I honor pleasure as a part of class, and don’t get hi-jacked by high-stakes testing. This section underscored my aim, which is to teach kids to notice the beautiful things. It’s becoming a practice. “What were your beautiful words today?” Making something beautiful is more important than stupid grades. More validating.
Eric: Trying to do MG I’m getting frustrated. I say “Do something satirical, anything you want, except an essay! We read The Importance of Being Ernest. You can’t blame the kids – but how do I get kids on board in a situation where they are so calculating of where they put their efforts? How do I make MG count enough? How do I get more depth in their work in a school that focuses on college acceptance, where stakes are the highest.
Jay: My insight was the quote on rubrics – how they over inflate what kids are doing. That’s because they’re not based on thinking. We also do that with reading. We evaluate by vocabulary and short comprehension questions. That’s taking away the big skill – how to write about what you read. Read well, then you’ll write well.
Tom Romano: Mentor texts really work. I use “Write What Matters” as text, and read Newkirk’s Embarassment. Try flash fiction. Read examples with your students. I read them a poem a day, too.
To conclude the afternoon, Tom gave a reading of his piece composed by lifting lines out of the 2018 Advance Institute Anthology.

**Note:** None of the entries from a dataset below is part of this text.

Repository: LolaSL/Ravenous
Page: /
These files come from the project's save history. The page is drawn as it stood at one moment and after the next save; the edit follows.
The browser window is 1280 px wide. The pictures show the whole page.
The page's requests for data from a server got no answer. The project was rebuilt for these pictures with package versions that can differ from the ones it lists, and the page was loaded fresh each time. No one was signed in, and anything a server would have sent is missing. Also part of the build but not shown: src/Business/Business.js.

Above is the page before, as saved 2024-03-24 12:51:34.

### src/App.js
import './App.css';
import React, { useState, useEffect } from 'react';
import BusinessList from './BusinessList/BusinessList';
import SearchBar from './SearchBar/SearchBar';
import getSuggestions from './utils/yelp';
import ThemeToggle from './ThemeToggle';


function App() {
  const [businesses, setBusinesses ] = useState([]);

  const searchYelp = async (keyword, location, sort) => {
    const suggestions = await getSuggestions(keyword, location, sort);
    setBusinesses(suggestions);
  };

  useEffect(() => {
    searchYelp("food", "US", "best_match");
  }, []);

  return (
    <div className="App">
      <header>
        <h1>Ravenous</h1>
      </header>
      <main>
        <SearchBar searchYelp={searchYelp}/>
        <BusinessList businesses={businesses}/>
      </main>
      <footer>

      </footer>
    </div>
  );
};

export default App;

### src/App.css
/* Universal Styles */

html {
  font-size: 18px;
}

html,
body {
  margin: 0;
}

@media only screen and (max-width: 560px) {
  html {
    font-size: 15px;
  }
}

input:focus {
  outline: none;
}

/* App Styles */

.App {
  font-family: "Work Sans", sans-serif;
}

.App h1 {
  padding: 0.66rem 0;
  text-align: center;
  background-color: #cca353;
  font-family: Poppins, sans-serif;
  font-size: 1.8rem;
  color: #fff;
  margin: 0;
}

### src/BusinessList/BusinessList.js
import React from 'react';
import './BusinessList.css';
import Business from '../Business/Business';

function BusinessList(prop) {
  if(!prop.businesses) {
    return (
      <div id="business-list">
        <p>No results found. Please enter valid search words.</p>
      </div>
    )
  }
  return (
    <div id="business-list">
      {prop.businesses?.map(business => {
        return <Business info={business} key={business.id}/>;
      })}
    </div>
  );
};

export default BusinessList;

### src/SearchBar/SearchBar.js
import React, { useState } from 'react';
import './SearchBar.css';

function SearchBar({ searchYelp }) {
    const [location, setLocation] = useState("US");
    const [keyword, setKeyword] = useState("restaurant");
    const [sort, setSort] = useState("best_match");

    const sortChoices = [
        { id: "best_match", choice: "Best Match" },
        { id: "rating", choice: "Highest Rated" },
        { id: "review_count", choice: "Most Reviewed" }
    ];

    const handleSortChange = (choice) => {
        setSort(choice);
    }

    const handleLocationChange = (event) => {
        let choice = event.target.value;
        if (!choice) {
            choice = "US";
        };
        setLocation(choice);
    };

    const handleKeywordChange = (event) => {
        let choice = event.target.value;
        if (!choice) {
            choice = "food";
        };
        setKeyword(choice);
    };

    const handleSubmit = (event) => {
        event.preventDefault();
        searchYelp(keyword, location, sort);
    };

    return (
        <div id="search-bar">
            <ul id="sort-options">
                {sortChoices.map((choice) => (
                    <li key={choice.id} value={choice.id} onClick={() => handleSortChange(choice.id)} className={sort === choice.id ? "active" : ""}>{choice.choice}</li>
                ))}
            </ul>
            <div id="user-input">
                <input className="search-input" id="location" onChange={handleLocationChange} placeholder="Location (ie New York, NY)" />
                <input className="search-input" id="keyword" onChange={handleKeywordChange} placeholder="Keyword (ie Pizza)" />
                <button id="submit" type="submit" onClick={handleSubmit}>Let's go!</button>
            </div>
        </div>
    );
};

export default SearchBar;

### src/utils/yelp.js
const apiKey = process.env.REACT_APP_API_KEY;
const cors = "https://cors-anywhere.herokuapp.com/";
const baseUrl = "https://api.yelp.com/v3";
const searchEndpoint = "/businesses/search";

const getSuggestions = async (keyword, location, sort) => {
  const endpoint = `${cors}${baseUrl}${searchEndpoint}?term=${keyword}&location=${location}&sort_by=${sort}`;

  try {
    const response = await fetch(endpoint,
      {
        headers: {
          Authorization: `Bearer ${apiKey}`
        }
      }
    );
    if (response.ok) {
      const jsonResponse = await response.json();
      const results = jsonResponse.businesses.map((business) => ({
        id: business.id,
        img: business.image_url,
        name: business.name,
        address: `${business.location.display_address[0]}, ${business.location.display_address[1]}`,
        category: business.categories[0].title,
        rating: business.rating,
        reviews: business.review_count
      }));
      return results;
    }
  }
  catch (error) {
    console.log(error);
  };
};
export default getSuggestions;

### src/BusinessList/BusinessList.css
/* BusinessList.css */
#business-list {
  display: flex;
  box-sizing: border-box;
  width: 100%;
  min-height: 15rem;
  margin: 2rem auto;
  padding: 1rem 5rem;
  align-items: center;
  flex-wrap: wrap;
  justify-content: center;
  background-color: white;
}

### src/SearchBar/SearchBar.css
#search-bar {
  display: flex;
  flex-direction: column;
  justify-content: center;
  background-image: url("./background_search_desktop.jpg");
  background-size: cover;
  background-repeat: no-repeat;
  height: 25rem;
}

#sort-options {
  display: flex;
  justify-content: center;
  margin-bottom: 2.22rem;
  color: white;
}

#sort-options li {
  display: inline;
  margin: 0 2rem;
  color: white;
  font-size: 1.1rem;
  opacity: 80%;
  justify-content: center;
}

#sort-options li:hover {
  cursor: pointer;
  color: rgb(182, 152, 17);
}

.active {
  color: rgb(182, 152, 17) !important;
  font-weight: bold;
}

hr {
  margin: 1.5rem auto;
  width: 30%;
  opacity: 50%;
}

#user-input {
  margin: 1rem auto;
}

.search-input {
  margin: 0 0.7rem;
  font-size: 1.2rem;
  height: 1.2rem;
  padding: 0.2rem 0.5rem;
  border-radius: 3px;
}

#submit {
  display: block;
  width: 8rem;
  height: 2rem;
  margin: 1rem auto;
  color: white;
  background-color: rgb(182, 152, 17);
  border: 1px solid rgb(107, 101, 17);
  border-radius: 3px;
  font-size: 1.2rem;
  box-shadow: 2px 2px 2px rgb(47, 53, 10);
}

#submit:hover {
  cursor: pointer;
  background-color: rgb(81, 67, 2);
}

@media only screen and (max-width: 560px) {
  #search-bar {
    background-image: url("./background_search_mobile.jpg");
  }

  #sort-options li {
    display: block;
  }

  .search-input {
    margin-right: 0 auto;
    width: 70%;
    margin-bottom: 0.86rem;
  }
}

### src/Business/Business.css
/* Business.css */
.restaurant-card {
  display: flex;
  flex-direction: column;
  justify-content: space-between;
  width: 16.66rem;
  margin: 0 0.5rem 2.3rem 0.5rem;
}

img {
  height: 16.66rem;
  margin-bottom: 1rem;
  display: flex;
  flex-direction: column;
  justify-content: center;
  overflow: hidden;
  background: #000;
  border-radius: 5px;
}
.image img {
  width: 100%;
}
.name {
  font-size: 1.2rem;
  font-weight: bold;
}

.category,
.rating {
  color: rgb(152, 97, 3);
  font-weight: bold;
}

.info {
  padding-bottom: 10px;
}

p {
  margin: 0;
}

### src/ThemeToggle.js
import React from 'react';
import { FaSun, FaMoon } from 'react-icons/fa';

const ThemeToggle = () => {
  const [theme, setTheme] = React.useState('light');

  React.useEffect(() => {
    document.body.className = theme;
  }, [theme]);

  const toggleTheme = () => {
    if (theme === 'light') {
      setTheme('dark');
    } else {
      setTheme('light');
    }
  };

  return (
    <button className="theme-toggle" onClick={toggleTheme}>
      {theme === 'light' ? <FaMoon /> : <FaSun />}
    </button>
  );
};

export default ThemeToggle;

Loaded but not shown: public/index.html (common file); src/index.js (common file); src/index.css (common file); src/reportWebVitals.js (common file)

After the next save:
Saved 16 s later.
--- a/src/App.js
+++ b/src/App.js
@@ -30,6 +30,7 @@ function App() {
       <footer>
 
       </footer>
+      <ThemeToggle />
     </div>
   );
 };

Thank you, Tom and Kathy Romano, for spending the day with SJAWP.